The decrease in Gray Jays is almost certainly directly due to climate change. They store up huge amounts of food in fall, counting on consistent icebox conditions till spring; thaws cause their food stores to rot. These are the food stores they vitally depend upon during their extremely early breeding season. Small wonder they’re declining.
It’s bad enough when human thoughtlessness leads to the invasion of exotic species or to warming temperatures. But sometimes it’s outright human cruelty: on January 2, an off-road vehicle intentionally plowed into a flock of Dunlins on Washington State’s Long Beach Peninsula, killing at least 92 of these inoffensive little shorebirds in one fell swoop. So far there are no leads on who was responsible.
(http://www.oregonlive.com/pacific-northwest-news/index.ssf/2013/01/bird_strike_by_vehicle_on_long.html) Even if they do find out who killed so many birds and even if an arrest is made, the criminal justice system doesn’t seem to take crimes against wildlife very seriously. In the past few years, people have shot Whooping Cranes and wiped out an entire Minnesota breeding colony of American White Pelicans with hardly a slap on the wrist.

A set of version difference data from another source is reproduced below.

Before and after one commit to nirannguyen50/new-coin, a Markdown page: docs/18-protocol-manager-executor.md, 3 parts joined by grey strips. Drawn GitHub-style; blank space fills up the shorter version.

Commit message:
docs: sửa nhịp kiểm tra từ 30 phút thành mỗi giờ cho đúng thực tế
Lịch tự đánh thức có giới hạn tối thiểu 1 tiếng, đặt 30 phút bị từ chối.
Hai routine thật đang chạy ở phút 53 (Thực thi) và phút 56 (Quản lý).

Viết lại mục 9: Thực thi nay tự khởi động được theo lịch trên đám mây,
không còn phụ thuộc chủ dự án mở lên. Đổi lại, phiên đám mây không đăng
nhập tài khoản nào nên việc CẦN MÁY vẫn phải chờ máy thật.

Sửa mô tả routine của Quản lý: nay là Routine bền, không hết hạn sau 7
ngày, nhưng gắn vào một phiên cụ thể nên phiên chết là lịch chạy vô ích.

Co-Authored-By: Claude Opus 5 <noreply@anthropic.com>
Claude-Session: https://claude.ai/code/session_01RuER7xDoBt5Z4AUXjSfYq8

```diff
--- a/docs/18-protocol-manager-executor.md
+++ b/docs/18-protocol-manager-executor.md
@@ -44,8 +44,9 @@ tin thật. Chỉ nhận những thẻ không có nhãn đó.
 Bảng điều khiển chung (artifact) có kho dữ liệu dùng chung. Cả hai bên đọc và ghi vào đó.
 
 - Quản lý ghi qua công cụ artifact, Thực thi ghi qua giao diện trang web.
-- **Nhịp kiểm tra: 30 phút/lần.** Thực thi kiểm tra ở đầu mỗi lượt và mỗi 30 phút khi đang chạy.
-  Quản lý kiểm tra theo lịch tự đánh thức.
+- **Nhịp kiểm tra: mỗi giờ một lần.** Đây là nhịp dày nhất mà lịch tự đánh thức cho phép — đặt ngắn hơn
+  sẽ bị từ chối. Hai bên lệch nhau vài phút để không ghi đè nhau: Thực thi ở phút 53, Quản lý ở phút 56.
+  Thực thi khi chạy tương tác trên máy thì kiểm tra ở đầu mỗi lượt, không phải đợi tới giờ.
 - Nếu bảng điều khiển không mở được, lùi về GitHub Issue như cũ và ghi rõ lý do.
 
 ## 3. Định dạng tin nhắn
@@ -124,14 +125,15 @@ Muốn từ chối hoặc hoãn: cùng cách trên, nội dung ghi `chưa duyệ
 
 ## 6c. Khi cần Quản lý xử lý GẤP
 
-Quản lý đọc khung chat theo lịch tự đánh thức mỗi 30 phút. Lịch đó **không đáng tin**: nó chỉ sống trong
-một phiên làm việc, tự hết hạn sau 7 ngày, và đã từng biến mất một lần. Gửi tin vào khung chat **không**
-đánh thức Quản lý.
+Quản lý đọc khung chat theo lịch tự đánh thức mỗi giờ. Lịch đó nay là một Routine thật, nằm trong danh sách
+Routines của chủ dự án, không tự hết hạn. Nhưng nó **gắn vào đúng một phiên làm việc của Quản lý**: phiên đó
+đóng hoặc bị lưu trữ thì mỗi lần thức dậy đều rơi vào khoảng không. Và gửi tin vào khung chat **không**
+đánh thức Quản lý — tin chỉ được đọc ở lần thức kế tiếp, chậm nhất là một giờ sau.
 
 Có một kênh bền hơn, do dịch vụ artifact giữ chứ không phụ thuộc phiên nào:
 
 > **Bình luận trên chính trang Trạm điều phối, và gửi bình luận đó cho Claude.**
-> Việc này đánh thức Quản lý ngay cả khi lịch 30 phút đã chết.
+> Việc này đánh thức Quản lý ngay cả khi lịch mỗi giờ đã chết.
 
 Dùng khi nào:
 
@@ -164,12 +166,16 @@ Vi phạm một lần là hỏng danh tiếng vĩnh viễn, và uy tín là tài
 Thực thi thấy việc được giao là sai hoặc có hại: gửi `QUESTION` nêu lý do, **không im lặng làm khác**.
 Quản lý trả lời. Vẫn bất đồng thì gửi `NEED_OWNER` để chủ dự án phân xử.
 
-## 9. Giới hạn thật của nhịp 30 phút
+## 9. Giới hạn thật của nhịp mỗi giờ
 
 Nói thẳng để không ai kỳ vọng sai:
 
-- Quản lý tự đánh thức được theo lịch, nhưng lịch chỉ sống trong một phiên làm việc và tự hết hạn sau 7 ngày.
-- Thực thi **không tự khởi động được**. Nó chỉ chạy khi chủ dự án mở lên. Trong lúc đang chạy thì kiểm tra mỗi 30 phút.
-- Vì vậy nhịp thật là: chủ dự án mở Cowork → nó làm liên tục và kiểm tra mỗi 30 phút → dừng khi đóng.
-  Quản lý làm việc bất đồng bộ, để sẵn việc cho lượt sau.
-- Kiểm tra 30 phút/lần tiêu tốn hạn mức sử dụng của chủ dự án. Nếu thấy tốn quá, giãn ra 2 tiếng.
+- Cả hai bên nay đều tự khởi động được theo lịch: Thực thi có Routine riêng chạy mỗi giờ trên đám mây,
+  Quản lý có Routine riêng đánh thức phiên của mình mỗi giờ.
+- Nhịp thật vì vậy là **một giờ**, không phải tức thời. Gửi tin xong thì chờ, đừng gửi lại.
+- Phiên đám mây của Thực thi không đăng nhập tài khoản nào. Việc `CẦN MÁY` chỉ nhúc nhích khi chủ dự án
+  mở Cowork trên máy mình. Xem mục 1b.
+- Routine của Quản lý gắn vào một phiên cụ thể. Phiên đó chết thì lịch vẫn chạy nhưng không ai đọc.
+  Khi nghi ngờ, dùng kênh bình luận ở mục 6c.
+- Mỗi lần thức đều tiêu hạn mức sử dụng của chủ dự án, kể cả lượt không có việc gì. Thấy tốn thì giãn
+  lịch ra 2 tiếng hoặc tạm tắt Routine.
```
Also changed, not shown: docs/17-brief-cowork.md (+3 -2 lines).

As a species, we humans have always looked to wildlife for food and sport. It took a major effort by the U.S. government to set precedents for wildlife protection with the Migratory Bird Treaty Act and regulations to protect populations even as hunters harvested a surplus. It’s been four decades since we passed the Endangered Species Act, which has been wildly successful for such species as Kirtland’s Warbler, Black-capped Vireo, Trumpeter Swan, Bald Eagle, Peregrine Falcon, and Whooping Crane. But from the moment the law took effect, people have been trying to gut it, and it’s extremely difficult to list dangerously declining species so they can get that protection. Sage grouse and Lesser Prairie-Chickens should have been listed decades ago. With numbers for both in a tailspin, there is no “surplus population,” just as there’s no surplus of moose in Minnesota, yet these vulnerable species are still legally hunted.
It seems ironic that at the very moment in scientific history when we’re finally accepting some of the abundant evidence that many species are intelligent and that individuals of many species have uniquely individual natures, we’re increasing the number of species that can be killed for pleasure, and accepting canned hunts in which hunters shoot at scores of bewildered birds released for quick and massive killing. But I shouldn’t be surprised, not in a world where researchers get federal permits allowing them to decapitate birds simply to prove that the birds feel a human-like pleasure listening to their species’ music.
In the face of all this violence, to say nothing of recent mass killings against our own species, I feel helpless. But this year I am saying no to violence in my own life, by giving up all violent TV and movies. It will limit my entertainment options, but that’ll just give me more time to focus on the many pleasures to be had in the civilized company of birds.